While the income picture for the 2011 corn production season certainly is looking rosier than at this time last year, costs will rise on some inputs and credit availability will continue to be a concern as banks tighten their lending limits and terms.

Most economists are predicting interest rates will rise this year as banks seek to reduce the risks associated with loans and to offset losses from other sectors.

Demand and price look good for as far as the eye can see, with corn disappearance for the 2010/11 marketing year projected to exceed production by 890 million bushels which will cut stocks by more than half to 827 million bushels of carryover, 6.2 percent of total use.

Prices are expected to average higher than in the past two years, with the early forecasted price range by USDA for the 2010/11 corn marketing season set at $4.80 to $5.60 per bushel. Prices are on the rise due to concerns for a shortage next year and even possible price rationing to slow demand.

But as producers know all too well, price and demand aren’t the only factors to be considered in budgeting for a new crop year.

Looking at the University of Georgia corn enterprise budgets for 2011, Extension Economist Nathan Smith says variable costs are expected to increase by 13 percent this year for dryland corn and by 14 percent for irrigated corn. These increases, says Smith, are due primarily to higher fertilizer prices, crop insurance and fuel prices. Seed costs, he adds, are expected to remain the same for most varieties.

Smith discussed the 2011 corn budgets during the recent Georgia Corn Short Course held in Tifton, Ga.

Taking each line of the budget separately, beginning with seed, fertilizer and chemicals, he says seed costs are projected to remain flat in 2011. However, the range for price might widen as newly introduced varieties will have higher prices. Cost per bag for corn seed likely will range from between $190 to $265 per bag, depending on the variety and technology.

Fertilizer prices moving higher

Fertilizer prices are moving up with higher petroleum prices, he says. A major factor that will determine fertilizer prices in the spring will be how much corn acres increase. A large increase in corn will push up fertilizer prices. Nitrogen was priced in the mid-50-cent range per pound of nutrient at the end of 2010. Phosphorus is estimated at 45 cents per pound of nutrient. Potash is estimated to remain at about 50 cents per pound.

Chemical costs in general have been on the rise but is offset in the corn enterprise budgets by the lower price of atrazine.

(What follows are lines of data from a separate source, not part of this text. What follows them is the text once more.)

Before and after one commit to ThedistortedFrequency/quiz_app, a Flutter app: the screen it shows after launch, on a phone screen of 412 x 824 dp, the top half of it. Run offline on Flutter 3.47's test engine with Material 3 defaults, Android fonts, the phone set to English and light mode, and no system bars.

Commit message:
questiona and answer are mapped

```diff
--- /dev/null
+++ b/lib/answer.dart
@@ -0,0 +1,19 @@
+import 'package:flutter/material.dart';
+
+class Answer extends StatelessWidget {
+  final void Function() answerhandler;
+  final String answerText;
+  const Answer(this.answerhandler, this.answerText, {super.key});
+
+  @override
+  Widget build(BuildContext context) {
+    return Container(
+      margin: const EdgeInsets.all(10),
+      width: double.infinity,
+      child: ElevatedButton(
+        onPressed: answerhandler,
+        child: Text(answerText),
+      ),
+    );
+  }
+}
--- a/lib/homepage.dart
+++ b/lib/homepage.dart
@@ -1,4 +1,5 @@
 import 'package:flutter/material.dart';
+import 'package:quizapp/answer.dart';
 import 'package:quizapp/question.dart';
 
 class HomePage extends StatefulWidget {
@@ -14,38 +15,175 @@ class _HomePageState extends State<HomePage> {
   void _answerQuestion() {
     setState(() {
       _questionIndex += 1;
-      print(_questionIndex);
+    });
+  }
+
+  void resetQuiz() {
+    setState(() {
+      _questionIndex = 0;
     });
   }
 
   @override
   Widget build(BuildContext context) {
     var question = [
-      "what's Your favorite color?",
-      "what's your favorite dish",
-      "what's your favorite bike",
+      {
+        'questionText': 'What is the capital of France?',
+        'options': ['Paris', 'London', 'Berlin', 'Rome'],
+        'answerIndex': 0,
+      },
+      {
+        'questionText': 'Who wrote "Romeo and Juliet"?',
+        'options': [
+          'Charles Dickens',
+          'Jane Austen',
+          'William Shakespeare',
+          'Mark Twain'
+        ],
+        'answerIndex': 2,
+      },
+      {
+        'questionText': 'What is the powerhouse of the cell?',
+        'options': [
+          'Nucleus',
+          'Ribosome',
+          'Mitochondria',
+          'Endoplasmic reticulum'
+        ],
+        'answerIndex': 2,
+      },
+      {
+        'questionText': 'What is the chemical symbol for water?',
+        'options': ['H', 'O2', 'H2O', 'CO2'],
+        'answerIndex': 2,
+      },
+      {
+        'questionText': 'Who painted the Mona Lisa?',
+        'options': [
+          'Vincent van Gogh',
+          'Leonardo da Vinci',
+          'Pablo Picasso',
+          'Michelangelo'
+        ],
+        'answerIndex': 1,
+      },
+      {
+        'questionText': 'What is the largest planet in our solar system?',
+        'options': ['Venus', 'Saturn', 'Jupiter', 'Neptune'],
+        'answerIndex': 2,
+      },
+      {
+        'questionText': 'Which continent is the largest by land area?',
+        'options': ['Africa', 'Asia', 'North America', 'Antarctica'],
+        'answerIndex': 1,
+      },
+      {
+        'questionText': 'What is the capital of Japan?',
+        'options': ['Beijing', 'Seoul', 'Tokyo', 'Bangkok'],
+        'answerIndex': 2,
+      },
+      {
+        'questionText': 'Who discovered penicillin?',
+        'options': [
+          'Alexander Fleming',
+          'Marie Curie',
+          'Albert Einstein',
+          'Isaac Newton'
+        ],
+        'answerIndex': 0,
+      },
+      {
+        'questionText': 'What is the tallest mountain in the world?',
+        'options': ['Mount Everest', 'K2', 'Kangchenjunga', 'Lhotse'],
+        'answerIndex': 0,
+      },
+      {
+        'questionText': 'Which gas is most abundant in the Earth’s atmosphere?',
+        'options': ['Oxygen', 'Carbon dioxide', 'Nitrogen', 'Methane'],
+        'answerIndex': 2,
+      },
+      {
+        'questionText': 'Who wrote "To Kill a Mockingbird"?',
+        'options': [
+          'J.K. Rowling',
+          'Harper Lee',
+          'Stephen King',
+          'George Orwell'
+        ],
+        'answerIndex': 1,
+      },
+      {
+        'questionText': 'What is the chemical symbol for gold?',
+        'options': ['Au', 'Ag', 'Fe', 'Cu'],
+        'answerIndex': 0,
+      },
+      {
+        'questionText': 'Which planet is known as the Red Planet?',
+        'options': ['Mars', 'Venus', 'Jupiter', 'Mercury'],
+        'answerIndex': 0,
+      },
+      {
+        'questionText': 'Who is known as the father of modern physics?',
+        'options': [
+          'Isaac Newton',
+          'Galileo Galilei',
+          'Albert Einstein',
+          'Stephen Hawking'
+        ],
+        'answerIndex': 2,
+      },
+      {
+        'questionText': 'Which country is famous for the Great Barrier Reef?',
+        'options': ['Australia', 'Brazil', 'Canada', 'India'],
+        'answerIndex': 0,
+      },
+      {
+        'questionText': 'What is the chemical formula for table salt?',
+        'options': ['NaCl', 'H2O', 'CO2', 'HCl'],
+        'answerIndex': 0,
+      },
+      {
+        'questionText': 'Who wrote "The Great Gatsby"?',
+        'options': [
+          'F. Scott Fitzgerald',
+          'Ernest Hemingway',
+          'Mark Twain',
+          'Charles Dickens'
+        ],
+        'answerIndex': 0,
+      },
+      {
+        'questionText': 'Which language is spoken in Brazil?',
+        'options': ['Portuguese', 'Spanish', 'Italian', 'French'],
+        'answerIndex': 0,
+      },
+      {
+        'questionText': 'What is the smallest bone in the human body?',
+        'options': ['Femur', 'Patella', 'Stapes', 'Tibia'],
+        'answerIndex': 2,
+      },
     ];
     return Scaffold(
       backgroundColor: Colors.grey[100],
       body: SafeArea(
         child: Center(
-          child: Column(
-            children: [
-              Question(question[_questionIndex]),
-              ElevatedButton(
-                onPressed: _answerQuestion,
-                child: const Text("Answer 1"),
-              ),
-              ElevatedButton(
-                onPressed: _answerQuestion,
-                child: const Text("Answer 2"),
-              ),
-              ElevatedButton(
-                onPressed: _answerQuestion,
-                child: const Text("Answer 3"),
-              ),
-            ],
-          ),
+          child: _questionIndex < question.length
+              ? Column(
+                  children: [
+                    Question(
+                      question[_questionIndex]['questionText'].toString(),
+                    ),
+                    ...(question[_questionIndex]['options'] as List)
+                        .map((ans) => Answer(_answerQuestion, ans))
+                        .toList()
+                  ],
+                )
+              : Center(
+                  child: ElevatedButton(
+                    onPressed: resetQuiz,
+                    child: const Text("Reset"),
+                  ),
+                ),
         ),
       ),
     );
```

Moving to the cost of borrowed funds entry, Smith says the interest rate charged in the corn budgets is dependent upon what lending institutions pay for funds they lend. Most loans are based on the prime rate plus 1 to 3 percent. The prime lending rate was 3.25 percent in late 2010 and farmers in good financial standing should be able to qualify for a lower rate. The rate used for 2011 is 6.5 percent which is higher than using the usual rule of thumb.

“Banks, however, are widening the margin on interest rates to adjust for risk in the current economic environment and to offset losses from other sectors. Credit availability could be a concern for growers as lenders will likely tighten limits and look to greater utilization of FSA-guaranteed loans,” says Smith.

As for fuel and energy costs, energy prices have been rising, especially with early cold weather in 2010. Fuel and oil prices are expected to rise moderately in 2011 as demand slowly grows. The 2011 budgeted price is $2.85 per gallon versus $2.50 in the December 2009 budget. The irrigated corn budget charges an average of $10 per acre inch of water reflecting a 50/50 ratio of diesel and electric power sources.

Moving to the labor and repairs budget category, operator labor rates remain at $11.25 per hour in the 2011 budget while machinery repairs are increased reflecting the higher cost of equipment and parts, according to Smith.

For the all-important breakeven yield and price budget entry, at the budgeted yield, non-irrigated corn requires $3.52 per bushel to cover variable costs and irrigated corn requires $3.18 per bushel to cover variable costs. In order to cover all costs except for land, the breakeven price is $4.53 per bushel for non-irrigated corn and $4.39 per bushel for irrigated corn.

For a complete listing of the University of Georgia enterprise budgets for corn and other crops, including cotton, grain sorghum, peanuts and soybeans, go to http://www.caes.uga.edu/?tiny=TY3II9. The 2011 Crop Comparison Tool can be found at http://www.caes.uga.edu/?tiny=JLBBTR.

phollis@farmpress.com